*PROBLEM STATEMENT*. Check every line below, and copy those that include "Drawn".

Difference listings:
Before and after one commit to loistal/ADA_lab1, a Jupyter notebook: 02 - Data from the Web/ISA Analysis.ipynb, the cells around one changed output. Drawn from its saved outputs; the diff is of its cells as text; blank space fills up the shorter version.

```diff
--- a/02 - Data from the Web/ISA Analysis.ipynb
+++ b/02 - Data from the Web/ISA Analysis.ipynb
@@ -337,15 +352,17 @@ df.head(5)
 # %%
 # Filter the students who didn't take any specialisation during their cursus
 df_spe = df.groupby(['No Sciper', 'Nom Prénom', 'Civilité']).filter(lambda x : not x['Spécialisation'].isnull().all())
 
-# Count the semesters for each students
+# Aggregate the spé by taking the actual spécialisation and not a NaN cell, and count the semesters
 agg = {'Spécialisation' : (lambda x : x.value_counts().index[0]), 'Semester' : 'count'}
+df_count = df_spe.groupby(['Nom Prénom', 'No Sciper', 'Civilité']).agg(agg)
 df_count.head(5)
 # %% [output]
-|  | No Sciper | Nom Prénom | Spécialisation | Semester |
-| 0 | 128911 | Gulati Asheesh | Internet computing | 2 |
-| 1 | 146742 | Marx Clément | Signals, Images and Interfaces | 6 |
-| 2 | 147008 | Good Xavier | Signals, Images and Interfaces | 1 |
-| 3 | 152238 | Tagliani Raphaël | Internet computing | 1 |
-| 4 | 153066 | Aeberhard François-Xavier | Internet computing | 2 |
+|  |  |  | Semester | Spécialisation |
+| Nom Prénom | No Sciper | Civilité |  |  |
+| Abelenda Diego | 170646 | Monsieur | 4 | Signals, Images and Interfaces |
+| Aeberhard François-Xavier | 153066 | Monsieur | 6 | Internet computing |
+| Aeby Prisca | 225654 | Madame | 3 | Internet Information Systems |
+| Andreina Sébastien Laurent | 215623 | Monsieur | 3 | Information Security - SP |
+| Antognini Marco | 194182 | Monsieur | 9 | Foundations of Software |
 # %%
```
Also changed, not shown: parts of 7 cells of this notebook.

* * *

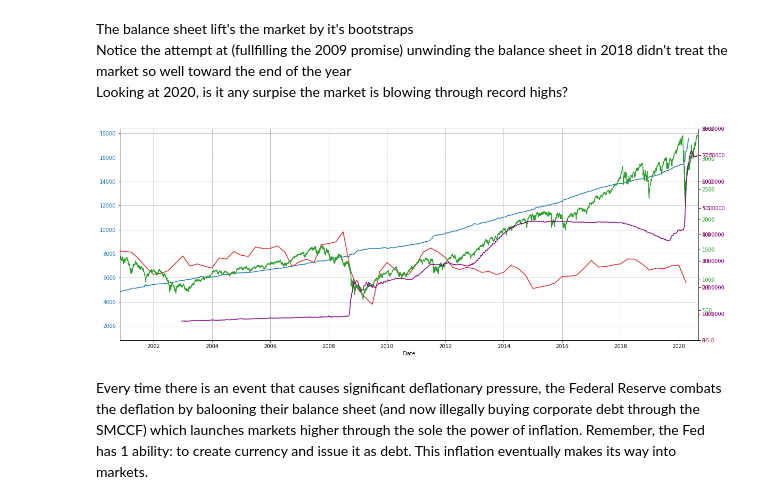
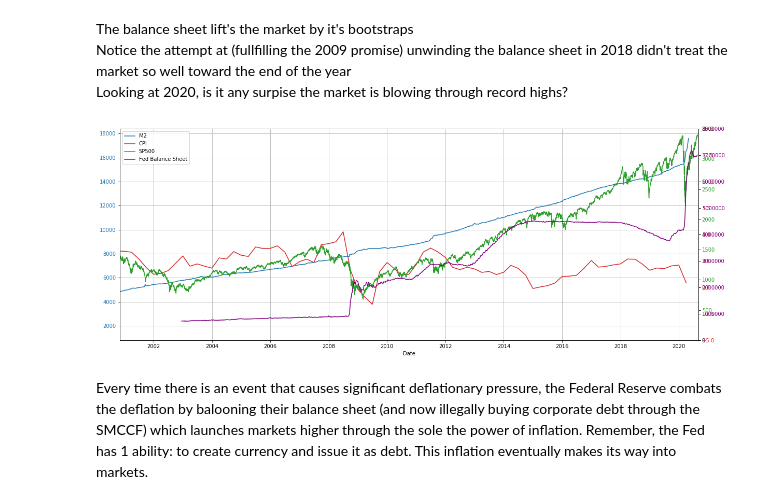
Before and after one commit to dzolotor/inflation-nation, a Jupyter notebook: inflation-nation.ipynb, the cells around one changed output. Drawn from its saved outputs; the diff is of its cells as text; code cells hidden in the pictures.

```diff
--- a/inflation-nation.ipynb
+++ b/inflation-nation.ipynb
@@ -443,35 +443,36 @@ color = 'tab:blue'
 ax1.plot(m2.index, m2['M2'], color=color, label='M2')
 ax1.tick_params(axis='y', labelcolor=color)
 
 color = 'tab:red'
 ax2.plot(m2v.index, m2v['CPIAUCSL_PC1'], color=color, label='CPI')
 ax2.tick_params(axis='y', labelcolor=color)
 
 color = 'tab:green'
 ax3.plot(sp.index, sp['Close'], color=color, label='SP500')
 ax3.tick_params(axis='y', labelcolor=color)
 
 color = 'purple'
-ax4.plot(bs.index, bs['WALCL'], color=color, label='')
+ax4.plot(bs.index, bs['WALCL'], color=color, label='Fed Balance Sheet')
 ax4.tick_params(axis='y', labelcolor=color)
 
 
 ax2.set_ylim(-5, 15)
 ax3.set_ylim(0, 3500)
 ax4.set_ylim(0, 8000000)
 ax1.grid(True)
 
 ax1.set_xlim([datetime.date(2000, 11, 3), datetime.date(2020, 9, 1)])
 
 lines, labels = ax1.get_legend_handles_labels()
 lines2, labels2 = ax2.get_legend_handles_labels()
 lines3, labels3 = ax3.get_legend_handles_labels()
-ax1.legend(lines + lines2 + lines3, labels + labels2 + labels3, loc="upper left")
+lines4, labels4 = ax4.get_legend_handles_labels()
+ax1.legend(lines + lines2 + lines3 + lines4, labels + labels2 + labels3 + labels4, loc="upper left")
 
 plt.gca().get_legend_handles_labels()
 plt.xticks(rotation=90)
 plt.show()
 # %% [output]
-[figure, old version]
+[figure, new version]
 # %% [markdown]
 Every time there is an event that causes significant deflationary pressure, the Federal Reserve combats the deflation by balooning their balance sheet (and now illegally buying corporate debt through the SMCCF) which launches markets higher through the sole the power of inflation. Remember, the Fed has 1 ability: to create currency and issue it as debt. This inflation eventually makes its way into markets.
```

*SOLUTION FOR THIS EXERCISE*.
Before and after one commit to loistal/ADA_lab1, a Jupyter notebook: 02 - Data from the Web/ISA Analysis.ipynb, the cells around one changed output. Drawn from its saved outputs; the diff is of its cells as text; blank space fills up the shorter version.
Before and after one commit to dzolotor/inflation-nation, a Jupyter notebook: inflation-nation.ipynb, the cells around one changed output. Drawn from its saved outputs; the diff is of its cells as text; code cells hidden in the pictures.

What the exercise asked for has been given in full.